The future of transportation is more than self-driving cars and smart traffic systems. Shared vehicles could dramatically alter city landscapes. Generally people’s second most expensive possession, their car, is only used 5 percent of the time. The other 95 percent of the time it's either parked at home or at work.

According to Chase, this is an enormous waste of space. For the past 50 years, cities have been designed around cars with parking garages and adequate street width. In an urban center where private car ownership is reduced, more space could be allocated for pedestrians and cyclists.

In the mind of Tim Kentley-Klay, CEO of autonomous car developing company Zoox, people will wake up and seamlessly order a smart clean-emission vehicle to shuttle you around to whatever your destination may be. After dropping you off, it would move on to the next user.

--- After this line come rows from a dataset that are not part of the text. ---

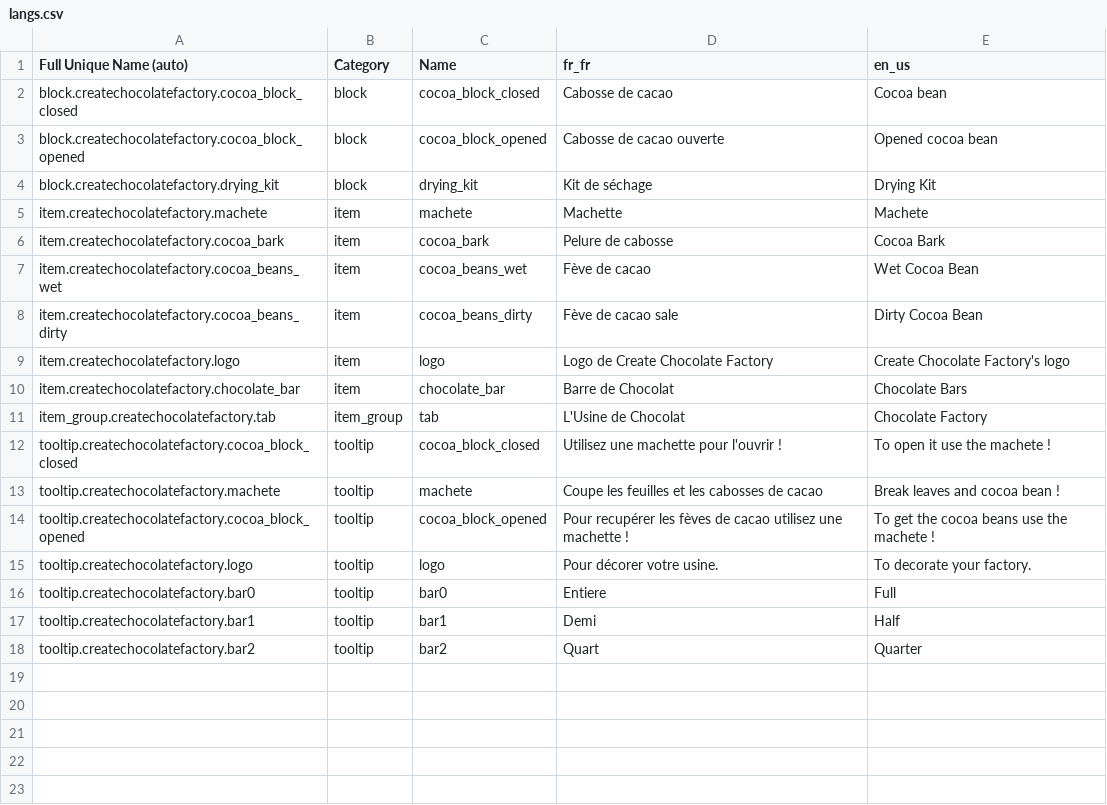
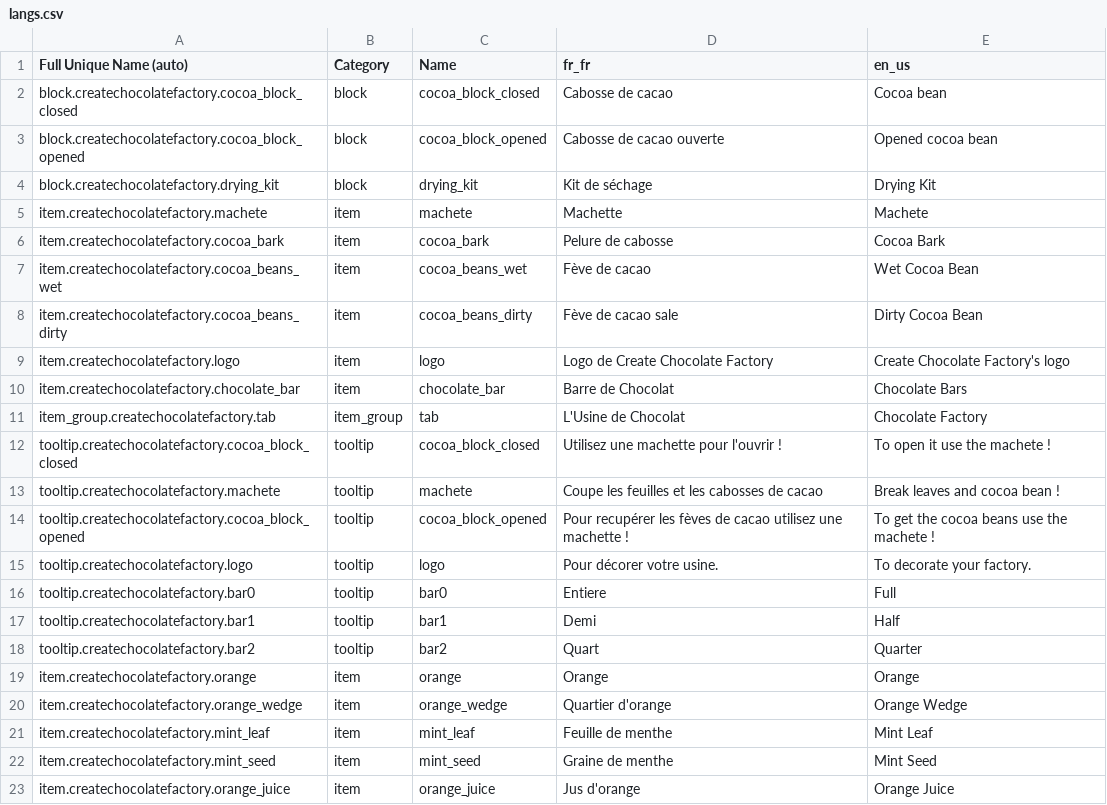
Before and after one commit to Cleboost/Create-Chocloate-Factory, a CSV file: src/main/resources/assets/createchocolatefactory/lang/langs.csv, drawn as a sheet; the diff names each change by its address in the sheet, - before the commit and + after, or states it on an @@ line.

Commit message:
Update langs.csv

```diff
--- a/src/main/resources/assets/createchocolatefactory/lang/langs.csv
+++ b/src/main/resources/assets/createchocolatefactory/lang/langs.csv
+row 19: item.createchocolatefactory.orange | item | orange | Orange | Orange
+row 20: item.createchocolatefactory.orange_wedge | item | orange_wedge | Quartier d'orange | Orange Wedge
+row 21: item.createchocolatefactory.mint_leaf | item | mint_leaf | Feuille de menthe | Mint Leaf
+row 22: item.createchocolatefactory.mint_seed | item | mint_seed | Graine de menthe | Mint Seed
+row 23: item.createchocolatefactory.orange_juice | item | orange_juice | Jus d'orange | Orange Juice
```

Pittsburgh serves as the ideal microcosm of what cities will need to look like in order to sustain the level of population growth they are currently experiencing.

Conveniently enough, Pittsburgh Mayor Bill Peduto was at hand to describe how academia, industry and city government have come together to experiment with some truly innovative projects. One such project is the Carnegie Mellon University/Uber partnership on developing self-driving cars, which are being added to the network of sensors in the city's “smart spines” program that transmit information to balance traffic and move it through areas more quickly. 

And it's projects like these that make Pittsburgh a “model of what it means to be a 21st-century city,” said Peduto.

Additional Federal Transportation Funding

And Department of Transportation Secretary Anthony Foxx offered another public perspective on transportation, lauding the level of collaboration in the Steel City and noting that the DOT has provided grants of more than $350 million within the last year for transportation projects nationwide.

This includes two grants that were awarded earlier in the week: A $56.6 million grant for the Advanced Transportation and Congestion Management Technologies Deployment (ATCMTD) program and an $8 million grant for mobility-on-demand projects.

The ATCMTD grants will help people, "harness new technologies to tackle hard problems like reducing congestion, connecting people to mass transit, and enhancing safety,” said Foxx.

The money will be distributed to eight entities:

  • City and county of Denver
  • Los Angeles County Metropolitan Transportation Authority
  • City of Los Angeles
  • City of Marysville, Ohio
  • Niagara Frontier Transportation Authority, N.Y.
  • City of Pittsburgh
  • City and county of San Francisco
  • Texas Department of Transportation
A detailed list of the projects is available here.

The DOT will offer $8 million to 11 mobility-on-demand projects.

According to Foxx, the DOT is excited to be working with cities in helping them develop new transportation strategies.

“We’ve tried to be less prescriptive with our grants and give more room ... for cities to be the laboratories of transportation,” said Foxx, adding that each city comes with its own unique set of challenges, whether it be topographical or poorly designed neighborhoods. “Rather than us decide in Washington, we think the best place for [deciding on how to innovate transportation] is in the cities."

This revolution on regulatory thinking is welcomed by Peduto, who said that what people need to understand is the future is never fail safe; for too long, governments would only approve funding for programs determined to be 100 percent safe. The truth is, he said, that is an unfair standard.

And Foxx added that we falsely compare autonomous vehicle to perfection. "What we should be comparing to," he said, "is what we have today and there is a lot of evidence … that autonomous vehicles will be substantially safer.”

Though the government is generally risk-averse, open conversations between regulators and industry leaders is crucial to developing safe transportation solutions that work for 100 percent of the population, not just the upper class.

Ryan McCauley was a staff writer for Government Technology magazine from October 2016 through July 2017, and previously served as the publication's editorial assistant.